I often see seniors and veterans in the organization making two mistakes: talk when it’s time to listen and not knowing when to shut up. I am guilty as well, so here’s the memo for myself.
There’s time to talk, and there’s time to listen. If you’re familiar with the topic, you may feel a burning desire to jump in with your thoughts. Besides, if you are a veteran, the threshold for starting talking for you is low. Catch yourself, take a pause. Wait longer, embrace the awkwardness of the moment. Invite a newcomer to the discussion. The barrier to begin speaking up is higher for a newcomer, but they provide a different perspective to a problem.
Another problem is not knowing how to wrap up your thoughts. What you say is subject to the Pareto principle. The opening phrase provides 80% of the content, and a few supporting arguments exhaust the value of your idea. Providing different perspectives, finding other examples, and explaining in different words is usually a waste of time. The solution is the same: catch yourself, take a pause, wrap it up by asking what others think.
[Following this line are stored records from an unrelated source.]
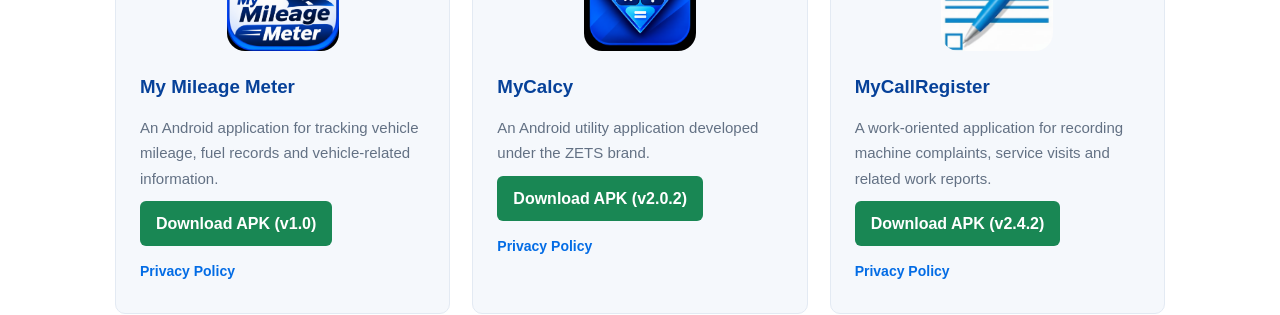
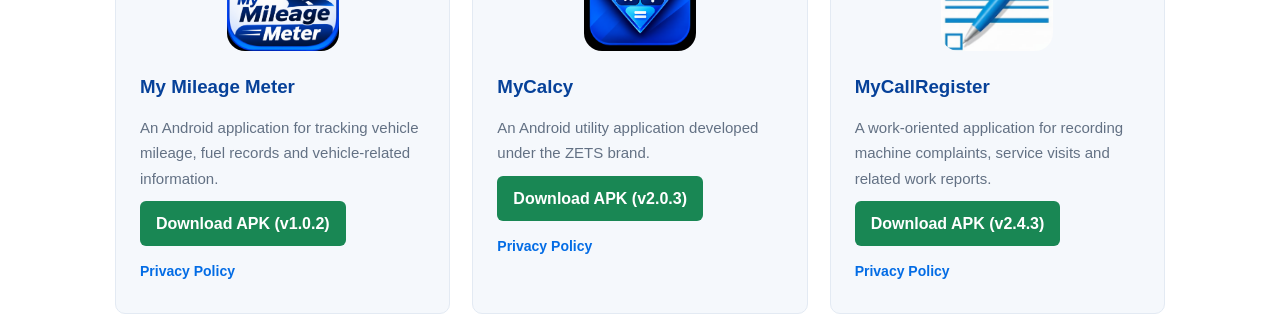
Before and after one commit to zetecsol/zetecsol.github.io, a plain HTML site: page index.html in a window 1280 px wide. Shown: the part 1122-1437 px from the top of the page. Drawn offline with Linux system fonts and the light colour scheme.

Commit message:
Update APK download links to latest versions

```diff
--- a/index.html
+++ b/index.html
@@ -303,8 +303,8 @@
                 </p>
 
                 <a class="app-download-link"
-                   href="https://github.com/zetecsol/zets-app-downloads/releases/download/my-mileage-meter-v1.0/My.Mileage.Meter.1.0.apk">
-                    Download APK (v1.0)
+                   href="https://github.com/zetecsol/zets-app-downloads/releases/download/my-mileage-meter-v1.0.2/My.Mileage.Meter.1.0.2.apk">
+                    Download APK (v1.0.2)
                 </a>
 
                 <a class="app-policy-link"
@@ -335,8 +335,8 @@
                 </p>
 
                 <a class="app-download-link"
-                   href="https://github.com/zetecsol/zets-app-downloads/releases/download/mycalcy-v2.0.2/My.Calcy.2.0.2.apk">
-                    Download APK (v2.0.2)
+                   href="https://github.com/zetecsol/zets-app-downloads/releases/download/mycalcy-v2.0.3/My.Calcy.2.0.3.apk">
+                    Download APK (v2.0.3)
                 </a>
 
                 <a class="app-policy-link"
@@ -368,8 +368,8 @@
                 </p>
 
                 <a class="app-download-link"
-                   href="https://github.com/zetecsol/zets-app-downloads/releases/download/mycallregister-v2.4.2/My.Call.Register.2.4.2.apk">
-                    Download APK (v2.4.2)
+                   href="https://github.com/zetecsol/zets-app-downloads/releases/download/mycallregister-v2.4.3/My.Call.Register.2.4.3.apk">
+                    Download APK (v2.4.3)
                 </a>
 
                 <a class="app-policy-link"
```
That’s it. If you want to read something else on the same topic, see my notes on boring meetings and multitasking